Wednesday, October 20, 2010
Posted by Michael Knutson in "Apple iPods" @ 04:30 PM
"The latest iPhone and iPod touch are nearly identical devices, ignoring the pesky reality that the latter isn't a phone. We can fix that. Here's how to turn your iPod touch into a viable (and cheaper) iPhone alternative out of the box."
Looking for a way to reduce your mobile phone bills? Without jailbreaking, it is easy to turn your iPod Touch (and a headset) into a VoIP phone, assuming that you have a WiFi connection when needed. Skype (free if using skype-to-skype) and Line2 (formerly available mainly to jailbreakers, free app, $10/month cost) are good options, as is Fring. All provide good connections with a good WiFi signal. And, of course, SIP apps work as well.

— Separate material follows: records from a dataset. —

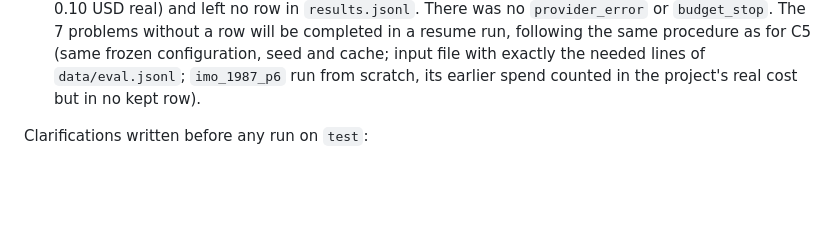
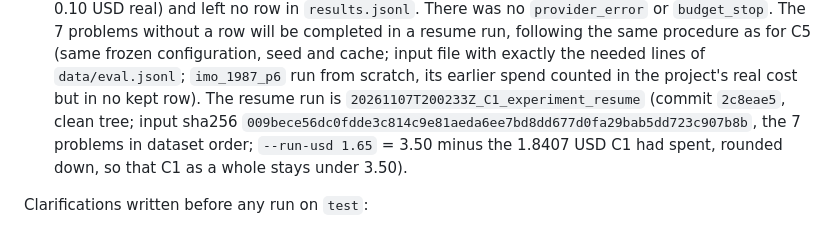
Before and after one commit to NicolasT08/MultiAgent, a Markdown page: docs/analysis_plan.md, the part around the change. Drawn GitHub-style; blank space fills up the shorter version.

Commit message:
Deviations: add C1 resume run (20261107T200233Z, commit 2c8eae5, cap 1.65 USD)

```diff
--- a/docs/analysis_plan.md
+++ b/docs/analysis_plan.md
@@ -211,6 +211,10 @@ No deviation from the analysis itself. Infrastructure incidents during the `test
   same procedure as for C5 (same frozen configuration, seed and cache; input file with exactly the
   needed lines of `data/eval.jsonl`; `imo_1987_p6` run from scratch, its earlier spend counted in the
   project's real cost but in no kept row).
+  The resume run is `20261107T200233Z_C1_experiment_resume` (commit `2c8eae5`, clean tree; input
+  sha256 `009bece56dc0fdde3c814c9e81aeda6ee7bd8dd677d0fa29bab5dd723c907b8b`, the 7 problems in
+  dataset order; `--run-usd 1.65` = 3.50 minus the 1.8407 USD C1 had spent, rounded down, so that
+  C1 as a whole stays under 3.50).
 
 Clarifications written before any run on `test`:
 
```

Downsides? Skyping works well within Skype (skype-to-skype), but if you want (or need) a real phone number, it's not free. Line2 is a solid app, but needs to be running in the background, otherwise calls go to voice mail. A $10 monthly fee includes unlimited calling in the US and Canada, and is quite reasonably when compared to carrier post-paid costs.
No WiFi or in a car? You'll need a cellular data plan (and hardware) like Verizon's MiFi or Sprint's Overdrive: a small box that provides an instant hot-spot for about $60 per month for 5GB of data. Coverage is good, but this is a good alternative only if you make a lot of mobile calls (and of course use the cellular data).
Real World results? In a test while cruising the LA freeway system using a MiFi box, VoIP call quality was better than native iPhone calls, lag was more noticeable, dropped calls were about the same, but dropped much less gracefully than native iPhone calls. Overall, pretty equivalent. A downside here: yet another gadget to carry around, and the MiFi battery doesn't have a very long life. Don't forget the power cord.
The article also mentions Siphon SIP/VoIP for jailbroken iPod Touches. Similar to Fring, but better iOS integration.
I can see this technology being invaluable for international travel, to avoid those $120 phone calls.